Blair is the first Western leader to visit postwar Iraq, touring Basra and the port town of Umm Qasr after being flown in on a military transport plane from Kuwait. He also visited a school and held talks with officials from Britain, the United States and Iraq during his six-hour visit.
In his speech to British soldiers, Blair acknowledged the deep divisions in public and political opinion that led up to his decision to send them into the U.S.-led war to oust Iraqi leader Saddam Hussein.
“I know there are a lot of disagreements in the country about the wisdom of my decision to order the action, but I can assure you of one thing: there is absolutely no dispute in Britain at all about your professionalism and your courage and your dedication,” he said.
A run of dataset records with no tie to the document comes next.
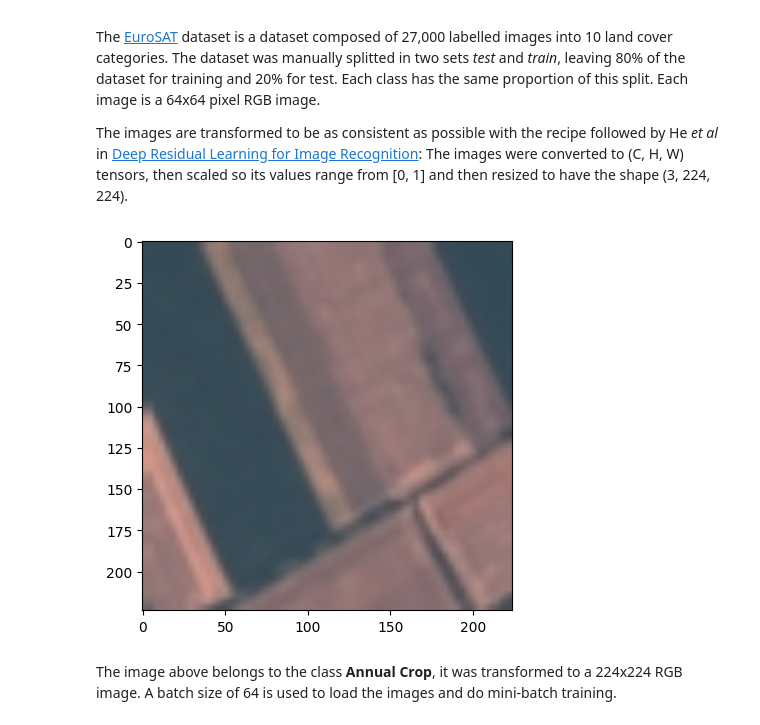
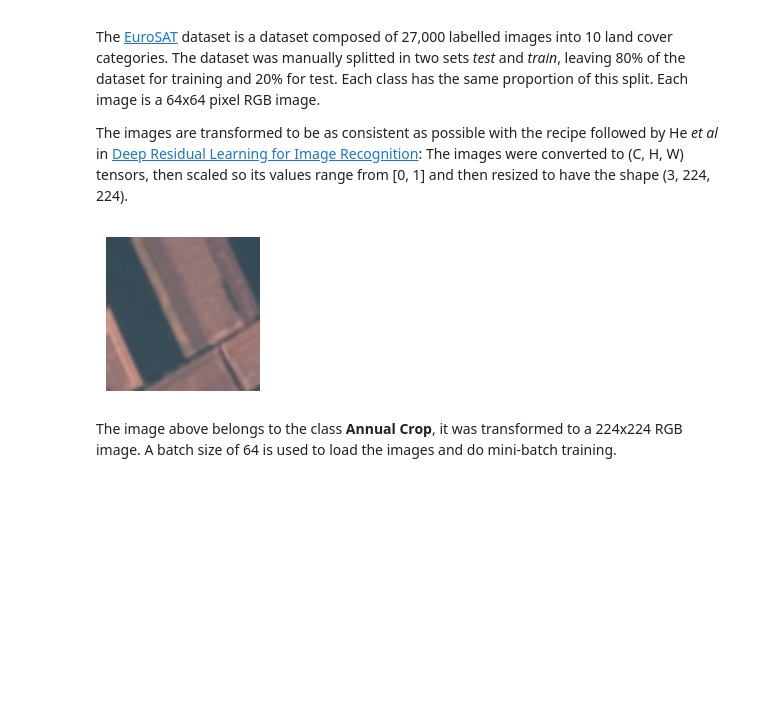
Before and after one commit to DiegoMont/deep-learning-research, a Jupyter notebook: image-classification/eurosat-resnet.ipynb, the cells around one changed output. Drawn from its saved outputs; the diff is of its cells as text; code cells hidden in the pictures; blank space fills up the shorter version.

```diff
--- a/image-classification/eurosat-resnet.ipynb
+++ b/image-classification/eurosat-resnet.ipynb
@@ -9,12 +9,13 @@ The images are transformed to be as consistent as possible with the recipe follo
 import matplotlib.pyplot as plt
 import numpy as np
 import torch
+from torch import Generator
 from torch.utils import data
 from torchvision.datasets import ImageFolder
 import torchvision.transforms.v2.functional as F
 
 TRAIN_PERCENTAGE = 0.8
-NUM_CLASSES = 11
+NUM_CLASSES = 10
 CLASSES = [
     "Annual Crop",
     "Forest",
@@ -24,41 +25,43 @@ CLASSES = [
     "Pasture",
     "Permanent Crop",
     "Residential",
     "River",
-    "Sea-Lake",
-    "background-class"]
+    "Sea-Lake"]
 
 def resnet_transforms(img):
     image = F.pil_to_tensor(img)
     image = image.float()
     image = image / 255
     image = F.resize(image, [224, 224])
     return image
 
 
 def imshow(img):
     npimg = np.array(img)
-    plt.imshow(np.transpose(npimg, (1, 2, 0)))
-    plt.show()
+    fig, ax = plt.subplots(1, 1, figsize=(2, 2))
+    ax.imshow(np.transpose(npimg, (1, 2, 0)))
+    ax.set_axis_off()
+    fig.show()
 
 
-def print_loss_history(train_loss: list[float], val_loss: list[float]):
+def plot_loss_history(train_loss: list[float], val_loss: list[float]):
     epochs = range(1, len(train_loss) + 1)
-    plt.figure(figsize=(10, 8), )
+    plt.figure(figsize=(6, 5), )
     plt.plot(epochs, train_loss, "bo", label="Training loss")
     plt.plot(epochs, val_loss, "b--", label="Validation loss")
     plt.title("Training loss")
     plt.legend()
     plt.grid()
     plt.show()
 
 
 dataset = ImageFolder("data/eurosat/train", transform=resnet_transforms)
 testset = ImageFolder("data/eurosat/test", transform=resnet_transforms)
-trainset, validationset = data.random_split(dataset, [TRAIN_PERCENTAGE, 1-TRAIN_PERCENTAGE])
+trainset, validationset = data.random_split(dataset, [TRAIN_PERCENTAGE, 1-TRAIN_PERCENTAGE],
+                                            generator=Generator().manual_seed(115249))
 imshow(dataset[1000][0])
 # %% [output]
-[figure, old version]
+[figure, new version]
 # %% [markdown]
 The image above belongs to the class **Annual Crop**, it was transformed to a 224x224 RGB image. A batch size of 64 is used to load the images and do mini-batch training.
 # %%
```
Also changed, not shown: parts of 17 cells of this notebook, 1 other file.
“And not just of the way you won the war, which was extraordinary, but the way that you are conducting the peace, which is remarkable,” he told some 400 troops who had gathered at one of Saddam’s former presidential palaces in Basra.
“I think that when people look back at this time and this conflict, I honestly believe they will see this as one of the defining moments of our century and you did it,” he added later.
Although many British troops have withdrawn from Iraq since the end of major combat six weeks ago, some 20,000 soldiers still remain based in the south of the country.
British military personnel appeared to welcome Blair’s visit, according to reporters on the scene.
“I was very pleased he came. It was good of him to come and give us a bit of praise especially for the front line troops, it was great for them to get the recognition,” Lance Corporal Yasmin Yafai told the BBC.
Blair held talks with Britain’s special representative in Iraq, John Sawers, and L. Paul Bremer, head of the U.S.-led Office of Reconstruction and Humanitarian Assistance.
In a separate development in Iraq on Thursday, an American soldier was killed when a convoy came under fire from a rocket- propelled grenade on a main supply route near Baghdad.
In a brief statement, U.S. Central Command confirmed that an American was killed by hostile fire but did not release the soldier’s name and unit pending family notification.
The Pentagon said that the soldier was in the last of about a dozen vehicles traveling some 25 miles north of Baghdad when his vehicle was hit by the grenade, according to the Associated Press.
Central Command has reported that five American service members have been killed this week by hostile fire.
According to Central Command, U.S. soldiers continue to “aggressively” patrol Iraq in order to stop crime, eliminate weapons from civilian areas and curb the black market for fuel and other supplies.